*Exercise*.
Word for word, give the entries back.

(Difference listings)

........

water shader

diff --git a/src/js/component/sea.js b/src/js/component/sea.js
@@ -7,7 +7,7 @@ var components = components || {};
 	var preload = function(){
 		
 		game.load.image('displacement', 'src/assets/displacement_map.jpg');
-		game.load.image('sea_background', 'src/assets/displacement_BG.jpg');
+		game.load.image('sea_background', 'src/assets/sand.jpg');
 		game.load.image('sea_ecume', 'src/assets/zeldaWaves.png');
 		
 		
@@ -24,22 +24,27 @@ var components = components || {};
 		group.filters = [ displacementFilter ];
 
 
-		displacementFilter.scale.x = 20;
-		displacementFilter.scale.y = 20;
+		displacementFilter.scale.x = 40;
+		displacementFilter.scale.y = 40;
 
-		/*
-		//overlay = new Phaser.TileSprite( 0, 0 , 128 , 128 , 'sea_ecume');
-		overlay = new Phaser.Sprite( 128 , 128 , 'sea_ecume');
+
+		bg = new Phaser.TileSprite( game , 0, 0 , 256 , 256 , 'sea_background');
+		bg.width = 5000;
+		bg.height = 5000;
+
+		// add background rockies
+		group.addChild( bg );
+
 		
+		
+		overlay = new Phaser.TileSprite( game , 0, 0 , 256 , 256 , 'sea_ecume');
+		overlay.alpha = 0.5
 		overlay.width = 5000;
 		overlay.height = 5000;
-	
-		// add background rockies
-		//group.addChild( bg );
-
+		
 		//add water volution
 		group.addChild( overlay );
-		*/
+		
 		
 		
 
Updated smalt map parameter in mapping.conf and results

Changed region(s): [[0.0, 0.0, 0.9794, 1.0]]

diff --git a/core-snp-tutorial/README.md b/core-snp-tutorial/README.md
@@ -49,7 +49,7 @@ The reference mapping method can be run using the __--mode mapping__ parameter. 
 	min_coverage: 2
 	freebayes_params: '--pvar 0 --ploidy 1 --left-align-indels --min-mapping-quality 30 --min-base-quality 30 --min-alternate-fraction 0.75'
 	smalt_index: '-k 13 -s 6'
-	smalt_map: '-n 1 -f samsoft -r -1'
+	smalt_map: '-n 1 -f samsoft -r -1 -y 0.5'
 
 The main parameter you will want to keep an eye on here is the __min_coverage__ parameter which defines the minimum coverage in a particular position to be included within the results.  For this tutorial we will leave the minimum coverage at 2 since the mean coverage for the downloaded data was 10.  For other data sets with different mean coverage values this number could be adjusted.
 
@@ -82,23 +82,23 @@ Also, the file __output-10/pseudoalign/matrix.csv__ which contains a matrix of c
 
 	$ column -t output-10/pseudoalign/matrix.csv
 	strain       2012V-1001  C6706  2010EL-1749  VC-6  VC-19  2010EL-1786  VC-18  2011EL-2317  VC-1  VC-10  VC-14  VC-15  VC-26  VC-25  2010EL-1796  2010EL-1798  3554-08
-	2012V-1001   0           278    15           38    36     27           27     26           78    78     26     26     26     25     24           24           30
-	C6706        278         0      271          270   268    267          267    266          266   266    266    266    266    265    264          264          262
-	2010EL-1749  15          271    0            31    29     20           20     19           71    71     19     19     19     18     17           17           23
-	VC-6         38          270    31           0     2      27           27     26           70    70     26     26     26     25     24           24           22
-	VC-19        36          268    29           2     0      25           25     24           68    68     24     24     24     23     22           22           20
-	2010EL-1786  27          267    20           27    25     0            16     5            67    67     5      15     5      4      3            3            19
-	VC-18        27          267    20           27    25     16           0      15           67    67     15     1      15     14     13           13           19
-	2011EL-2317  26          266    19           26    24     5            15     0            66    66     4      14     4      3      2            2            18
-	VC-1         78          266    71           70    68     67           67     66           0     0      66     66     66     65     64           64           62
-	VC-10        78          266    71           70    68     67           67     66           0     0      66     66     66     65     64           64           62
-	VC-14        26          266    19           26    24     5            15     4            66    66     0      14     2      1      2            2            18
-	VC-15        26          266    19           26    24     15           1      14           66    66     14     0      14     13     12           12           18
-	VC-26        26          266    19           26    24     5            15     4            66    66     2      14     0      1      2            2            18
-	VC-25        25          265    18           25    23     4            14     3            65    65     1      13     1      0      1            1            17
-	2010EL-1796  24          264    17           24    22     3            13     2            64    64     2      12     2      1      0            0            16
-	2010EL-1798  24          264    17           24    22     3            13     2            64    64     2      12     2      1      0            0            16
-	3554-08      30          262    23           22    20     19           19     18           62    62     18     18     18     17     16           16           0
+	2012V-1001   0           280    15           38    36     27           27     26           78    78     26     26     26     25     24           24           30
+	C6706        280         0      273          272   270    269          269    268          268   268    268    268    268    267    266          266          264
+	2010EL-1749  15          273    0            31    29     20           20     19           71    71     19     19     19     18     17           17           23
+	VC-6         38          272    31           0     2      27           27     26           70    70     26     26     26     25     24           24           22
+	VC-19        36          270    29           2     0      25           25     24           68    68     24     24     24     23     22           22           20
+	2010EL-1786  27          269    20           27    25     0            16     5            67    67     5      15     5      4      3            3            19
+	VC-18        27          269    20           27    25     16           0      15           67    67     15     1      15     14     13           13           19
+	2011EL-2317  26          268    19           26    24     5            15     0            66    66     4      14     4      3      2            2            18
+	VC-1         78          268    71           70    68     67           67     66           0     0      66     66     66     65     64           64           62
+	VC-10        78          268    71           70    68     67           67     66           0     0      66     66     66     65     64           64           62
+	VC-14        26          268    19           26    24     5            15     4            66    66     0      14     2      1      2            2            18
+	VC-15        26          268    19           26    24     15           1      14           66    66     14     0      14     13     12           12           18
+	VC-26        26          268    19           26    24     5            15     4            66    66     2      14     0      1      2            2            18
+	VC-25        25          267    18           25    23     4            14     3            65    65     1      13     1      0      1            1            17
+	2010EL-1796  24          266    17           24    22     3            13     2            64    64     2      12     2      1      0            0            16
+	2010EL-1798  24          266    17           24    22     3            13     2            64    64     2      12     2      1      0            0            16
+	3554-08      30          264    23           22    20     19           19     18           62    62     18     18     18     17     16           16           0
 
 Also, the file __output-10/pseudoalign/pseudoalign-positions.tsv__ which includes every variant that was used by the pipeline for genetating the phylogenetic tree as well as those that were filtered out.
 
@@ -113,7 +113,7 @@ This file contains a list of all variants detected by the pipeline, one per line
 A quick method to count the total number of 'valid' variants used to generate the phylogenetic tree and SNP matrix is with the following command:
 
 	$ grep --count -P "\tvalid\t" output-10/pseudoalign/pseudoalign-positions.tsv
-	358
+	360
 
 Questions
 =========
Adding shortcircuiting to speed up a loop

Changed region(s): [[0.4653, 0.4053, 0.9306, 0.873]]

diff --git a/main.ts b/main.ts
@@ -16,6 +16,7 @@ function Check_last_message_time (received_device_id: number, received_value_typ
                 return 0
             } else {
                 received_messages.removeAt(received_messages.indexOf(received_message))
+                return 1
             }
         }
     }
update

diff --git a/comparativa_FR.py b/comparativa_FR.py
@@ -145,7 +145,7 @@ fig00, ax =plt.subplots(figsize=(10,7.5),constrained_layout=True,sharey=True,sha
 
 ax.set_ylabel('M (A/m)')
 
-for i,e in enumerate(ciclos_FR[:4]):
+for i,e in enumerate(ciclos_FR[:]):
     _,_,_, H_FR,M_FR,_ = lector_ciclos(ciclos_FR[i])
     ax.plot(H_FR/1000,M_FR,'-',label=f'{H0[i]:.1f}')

........

*Exercise solution*.
water shader

diff --git a/src/js/component/sea.js b/src/js/component/sea.js
@@ -7,7 +7,7 @@ var components = components || {};
 	var preload = function(){
 		
 		game.load.image('displacement', 'src/assets/displacement_map.jpg');
-		game.load.image('sea_background', 'src/assets/displacement_BG.jpg');
+		game.load.image('sea_background', 'src/assets/sand.jpg');
 		game.load.image('sea_ecume', 'src/assets/zeldaWaves.png');
 		
 		
@@ -24,22 +24,27 @@ var components = components || {};
 		group.filters = [ displacementFilter ];
 
 
-		displacementFilter.scale.x = 20;
-		displacementFilter.scale.y = 20;
+		displacementFilter.scale.x = 40;
+		displacementFilter.scale.y = 40;
 
-		/*
-		//overlay = new Phaser.TileSprite( 0, 0 , 128 , 128 , 'sea_ecume');
-		overlay = new Phaser.Sprite( 128 , 128 , 'sea_ecume');
+
+		bg = new Phaser.TileSprite( game , 0, 0 , 256 , 256 , 'sea_background');
+		bg.width = 5000;
+		bg.height = 5000;
+
+		// add background rockies
+		group.addChild( bg );
+
 		
+		
+		overlay = new Phaser.TileSprite( game , 0, 0 , 256 , 256 , 'sea_ecume');
+		overlay.alpha = 0.5
 		overlay.width = 5000;
 		overlay.height = 5000;
-	
-		// add background rockies
-		//group.addChild( bg );
-
+		
 		//add water volution
 		group.addChild( overlay );
-		*/
+		
 		
 		
 
Updated smalt map parameter in mapping.conf and results

Changed region(s): [[0.0, 0.0, 0.9794, 1.0]]

diff --git a/core-snp-tutorial/README.md b/core-snp-tutorial/README.md
@@ -49,7 +49,7 @@ The reference mapping method can be run using the __--mode mapping__ parameter. 
 	min_coverage: 2
 	freebayes_params: '--pvar 0 --ploidy 1 --left-align-indels --min-mapping-quality 30 --min-base-quality 30 --min-alternate-fraction 0.75'
 	smalt_index: '-k 13 -s 6'
-	smalt_map: '-n 1 -f samsoft -r -1'
+	smalt_map: '-n 1 -f samsoft -r -1 -y 0.5'
 
 The main parameter you will want to keep an eye on here is the __min_coverage__ parameter which defines the minimum coverage in a particular position to be included within the results.  For this tutorial we will leave the minimum coverage at 2 since the mean coverage for the downloaded data was 10.  For other data sets with different mean coverage values this number could be adjusted.
 
@@ -82,23 +82,23 @@ Also, the file __output-10/pseudoalign/matrix.csv__ which contains a matrix of c
 
 	$ column -t output-10/pseudoalign/matrix.csv
 	strain       2012V-1001  C6706  2010EL-1749  VC-6  VC-19  2010EL-1786  VC-18  2011EL-2317  VC-1  VC-10  VC-14  VC-15  VC-26  VC-25  2010EL-1796  2010EL-1798  3554-08
-	2012V-1001   0           278    15           38    36     27           27     26           78    78     26     26     26     25     24           24           30
-	C6706        278         0      271          270   268    267          267    266          266   266    266    266    266    265    264          264          262
-	2010EL-1749  15          271    0            31    29     20           20     19           71    71     19     19     19     18     17           17           23
-	VC-6         38          270    31           0     2      27           27     26           70    70     26     26     26     25     24           24           22
-	VC-19        36          268    29           2     0      25           25     24           68    68     24     24     24     23     22           22           20
-	2010EL-1786  27          267    20           27    25     0            16     5            67    67     5      15     5      4      3            3            19
-	VC-18        27          267    20           27    25     16           0      15           67    67     15     1      15     14     13           13           19
-	2011EL-2317  26          266    19           26    24     5            15     0            66    66     4      14     4      3      2            2            18
-	VC-1         78          266    71           70    68     67           67     66           0     0      66     66     66     65     64           64           62
-	VC-10        78          266    71           70    68     67           67     66           0     0      66     66     66     65     64           64           62
-	VC-14        26          266    19           26    24     5            15     4            66    66     0      14     2      1      2            2            18
-	VC-15        26          266    19           26    24     15           1      14           66    66     14     0      14     13     12           12           18
-	VC-26        26          266    19           26    24     5            15     4            66    66     2      14     0      1      2            2            18
-	VC-25        25          265    18           25    23     4            14     3            65    65     1      13     1      0      1            1            17
-	2010EL-1796  24          264    17           24    22     3            13     2            64    64     2      12     2      1      0            0            16
-	2010EL-1798  24          264    17           24    22     3            13     2            64    64     2      12     2      1      0            0            16
-	3554-08      30          262    23           22    20     19           19     18           62    62     18     18     18     17     16           16           0
+	2012V-1001   0           280    15           38    36     27           27     26           78    78     26     26     26     25     24           24           30
+	C6706        280         0      273          272   270    269          269    268          268   268    268    268    268    267    266          266          264
+	2010EL-1749  15          273    0            31    29     20           20     19           71    71     19     19     19     18     17           17           23
+	VC-6         38          272    31           0     2      27           27     26           70    70     26     26     26     25     24           24           22
+	VC-19        36          270    29           2     0      25           25     24           68    68     24     24     24     23     22           22           20
+	2010EL-1786  27          269    20           27    25     0            16     5            67    67     5      15     5      4      3            3            19
+	VC-18        27          269    20           27    25     16           0      15           67    67     15     1      15     14     13           13           19
+	2011EL-2317  26          268    19           26    24     5            15     0            66    66     4      14     4      3      2            2            18
+	VC-1         78          268    71           70    68     67           67     66           0     0      66     66     66     65     64           64           62
+	VC-10        78          268    71           70    68     67           67     66           0     0      66     66     66     65     64           64           62
+	VC-14        26          268    19           26    24     5            15     4            66    66     0      14     2      1      2            2            18
+	VC-15        26          268    19           26    24     15           1      14           66    66     14     0      14     13     12           12           18
+	VC-26        26          268    19           26    24     5            15     4            66    66     2      14     0      1      2            2            18
+	VC-25        25          267    18           25    23     4            14     3            65    65     1      13     1      0      1            1            17
+	2010EL-1796  24          266    17           24    22     3            13     2            64    64     2      12     2      1      0            0            16
+	2010EL-1798  24          266    17           24    22     3            13     2            64    64     2      12     2      1      0            0            16
+	3554-08      30          264    23           22    20     19           19     18           62    62     18     18     18     17     16           16           0
 
 Also, the file __output-10/pseudoalign/pseudoalign-positions.tsv__ which includes every variant that was used by the pipeline for genetating the phylogenetic tree as well as those that were filtered out.
 
@@ -113,7 +113,7 @@ This file contains a list of all variants detected by the pipeline, one per line
 A quick method to count the total number of 'valid' variants used to generate the phylogenetic tree and SNP matrix is with the following command:
 
 	$ grep --count -P "\tvalid\t" output-10/pseudoalign/pseudoalign-positions.tsv
-	358
+	360
 
 Questions
 =========
Adding shortcircuiting to speed up a loop

Changed region(s): [[0.4653, 0.4053, 0.9306, 0.873]]

diff --git a/main.ts b/main.ts
@@ -16,6 +16,7 @@ function Check_last_message_time (received_device_id: number, received_value_typ
                 return 0
             } else {
                 received_messages.removeAt(received_messages.indexOf(received_message))
+                return 1
             }
         }
     }
update

diff --git a/comparativa_FR.py b/comparativa_FR.py
@@ -145,7 +145,7 @@ fig00, ax =plt.subplots(figsize=(10,7.5),constrained_layout=True,sharey=True,sha
 
 ax.set_ylabel('M (A/m)')
 
-for i,e in enumerate(ciclos_FR[:4]):
+for i,e in enumerate(ciclos_FR[:]):
     _,_,_, H_FR,M_FR,_ = lector_ciclos(ciclos_FR[i])
     ax.plot(H_FR/1000,M_FR,'-',label=f'{H0[i]:.1f}')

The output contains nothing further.